Basset Hounds Forum banner
1 - 5 of 5 Posts

·
Registered
Joined
·
2 Posts
Discussion Starter · #1 ·
I have a Basset Hound Mix that is 6 months old. I also have a Maltipoo who is 14 human years old. The two do not get along. My 5 pound Maltipoo, Brooke, keeps trying to get control over my 6 month, 45 pound, Marley. Marley keeps on trying to sit on or lay on Brooke. I have tried numerous things but nothing has worked. Now, Marley has chosen to eat Brooke's poop not her own mind you....just Brooke's poop. I have tried meat tenderizer, pumpkin and now something called Forbid which the vet gave me. Nothing is working. I am thinking it is more like a dominance type thing???? Any thoughts?
 

·
Registered
Joined
·
9,847 Posts
I. Poop eating is normal dog behavior and yes dogs are more likely to eat other dogs poop than there own. Nothing added to the diet stops the behavior, Okay, So Some Dogs Eat Poop

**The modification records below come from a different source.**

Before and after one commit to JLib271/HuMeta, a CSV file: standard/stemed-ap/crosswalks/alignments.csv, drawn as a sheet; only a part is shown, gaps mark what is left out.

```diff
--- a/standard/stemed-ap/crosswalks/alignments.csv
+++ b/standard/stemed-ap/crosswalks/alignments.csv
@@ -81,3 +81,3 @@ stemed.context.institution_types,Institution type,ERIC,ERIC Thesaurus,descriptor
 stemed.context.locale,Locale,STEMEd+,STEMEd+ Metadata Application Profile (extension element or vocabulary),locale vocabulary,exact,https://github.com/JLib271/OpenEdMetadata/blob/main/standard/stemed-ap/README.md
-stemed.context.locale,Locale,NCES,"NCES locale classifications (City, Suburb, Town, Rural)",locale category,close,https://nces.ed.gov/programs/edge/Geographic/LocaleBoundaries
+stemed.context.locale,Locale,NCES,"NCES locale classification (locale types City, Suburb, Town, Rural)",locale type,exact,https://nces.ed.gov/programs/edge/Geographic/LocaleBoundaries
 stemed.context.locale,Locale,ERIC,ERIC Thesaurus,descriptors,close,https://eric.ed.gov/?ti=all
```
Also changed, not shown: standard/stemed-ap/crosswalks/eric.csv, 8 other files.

2.
My 5 pound Maltipoo, Brooke, keeps trying to get control over my 6 month, 45 pound, Marley
this is also normal dog behavior especial if marley is not spayed or neutered The Puppy License and its loss "
Puppies up to 4 ½ to 5 months of age appear to have something called a ‘puppy license’ – something that allows them to be an absolute pest to older dogs without repercussion. You see puppies being down right rude in dog terms doing things like jumping on older dogs, stealing food and toys from adults, barking right in the face of an adult or worse still humping them – and the adults just seem to put up with it, and even expect it – at least well socialised dogs do (dogs with good dog communication and social skills).

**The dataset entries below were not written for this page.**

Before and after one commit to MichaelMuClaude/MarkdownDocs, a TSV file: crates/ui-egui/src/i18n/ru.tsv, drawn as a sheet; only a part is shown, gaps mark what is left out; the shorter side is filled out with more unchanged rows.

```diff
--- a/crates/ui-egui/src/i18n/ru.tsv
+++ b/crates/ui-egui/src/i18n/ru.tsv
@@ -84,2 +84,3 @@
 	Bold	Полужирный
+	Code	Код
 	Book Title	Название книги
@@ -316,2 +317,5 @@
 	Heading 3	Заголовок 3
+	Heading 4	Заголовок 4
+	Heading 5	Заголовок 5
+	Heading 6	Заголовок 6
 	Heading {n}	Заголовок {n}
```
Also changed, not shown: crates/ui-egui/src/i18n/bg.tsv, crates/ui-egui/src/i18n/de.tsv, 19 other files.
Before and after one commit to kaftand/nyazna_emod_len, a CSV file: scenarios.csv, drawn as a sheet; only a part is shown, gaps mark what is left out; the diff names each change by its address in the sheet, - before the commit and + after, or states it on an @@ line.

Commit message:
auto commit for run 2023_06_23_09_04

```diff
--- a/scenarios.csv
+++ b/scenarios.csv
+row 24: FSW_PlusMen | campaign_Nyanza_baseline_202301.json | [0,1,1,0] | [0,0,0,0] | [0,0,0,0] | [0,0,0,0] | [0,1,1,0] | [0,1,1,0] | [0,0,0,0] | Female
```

However at about this age the license expires as the puppies hormone levels change and they develop psychologically. Adult dogs now start to insist on the puppy controlling their behaviour and being more respectful in their interactions – and this comes as a shock to many puppies who ignore the more subtle signs until an adult dog (maybe their best pal at home, a friend at the park or a total stranger) snaps back – figuratively and sometimes literally. The adult dogs might:

· Bark (roar) at an adolescent displaying inappropriate behaviour.

· Plant the adolescent’s face into the dirt with a well placed paw (something my boy was doing to other younger and over the top puppies at only 12 weeks of age – and which caused some distress until I figured out what was going on).

· Knock the adolescent with their muzzle or mouth.

· Snap at them.

The messages might be relatively peaceful and quick or they might appear and sound like a major scuffle if not full out fight – and the adolescent will generally be doing the majority of the screaming. But if there are no wounds then do not panic – now or the next time you see or meet this adult dog or any adult dog, or your adolescent will pick up this fear from you and act on it. This does not mean that you should put up with inappropriately socialised/skilled adult dogs or other adolescents bullying and picking on or terrifying your pup – so if you are concerned, if blood is drawn or punctures made then seek professional help.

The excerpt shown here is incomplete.